**Work to be completed**
All entries below are to be written out again exactly, but no picture is to be copied.

╭─ Information given

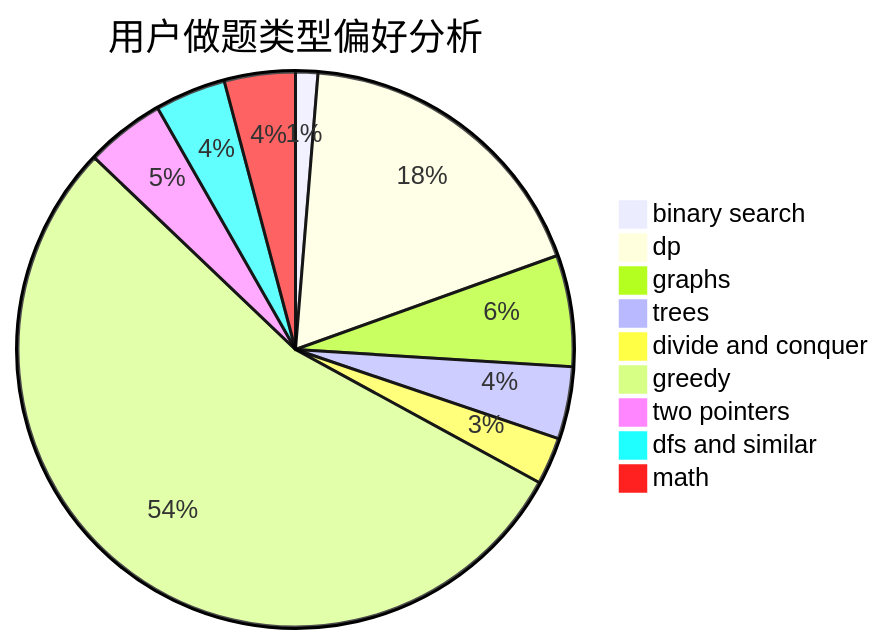
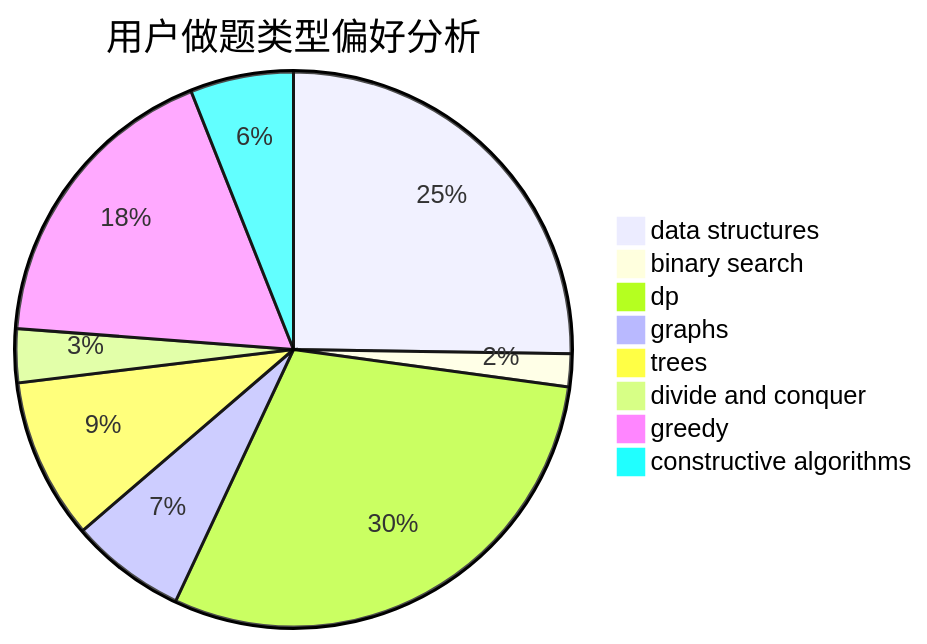
Before and after one commit to sherpahu/cfrs.github.io: the second of 3 diagrams in docs/user/u405.md, drawn with Mermaid. The commit also changed other lines of this file and 2775 other files, not shown here.

````diff
--- a/docs/user/u405.md
+++ b/docs/user/u405.md
@@ -23,12 +23,11 @@
 ```mermaid
 pie title 用户做题类型偏好分析
-    "binary search" :  16
-    "dp" :  225
-    "graphs" :  80
-    "trees" :  52
-    "divide and conquer" :  34
-    "greedy" :  669
-    "two pointers" :  57
-    "dfs and similar" :  51
-    "math" :  51
+    "data structures" :  105
+    "binary search" :  8
+    "dp" :  124
+    "graphs" :  28
+    "trees" :  39
+    "divide and conquer" :  13
+    "greedy" :  74
+    "constructive algorithms" :  25
 ```
````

╰─

**Exercise solution**
Before and after one commit to sherpahu/cfrs.github.io: the second of 3 diagrams in docs/user/u405.md, drawn with Mermaid. The commit also changed other lines of this file and 2775 other files, not shown here.

````diff
--- a/docs/user/u405.md
+++ b/docs/user/u405.md
@@ -23,12 +23,11 @@
 ```mermaid
 pie title 用户做题类型偏好分析
-    "binary search" :  16
-    "dp" :  225
-    "graphs" :  80
-    "trees" :  52
-    "divide and conquer" :  34
-    "greedy" :  669
-    "two pointers" :  57
-    "dfs and similar" :  51
-    "math" :  51
+    "data structures" :  105
+    "binary search" :  8
+    "dp" :  124
+    "graphs" :  28
+    "trees" :  39
+    "divide and conquer" :  13
+    "greedy" :  74
+    "constructive algorithms" :  25
 ```
````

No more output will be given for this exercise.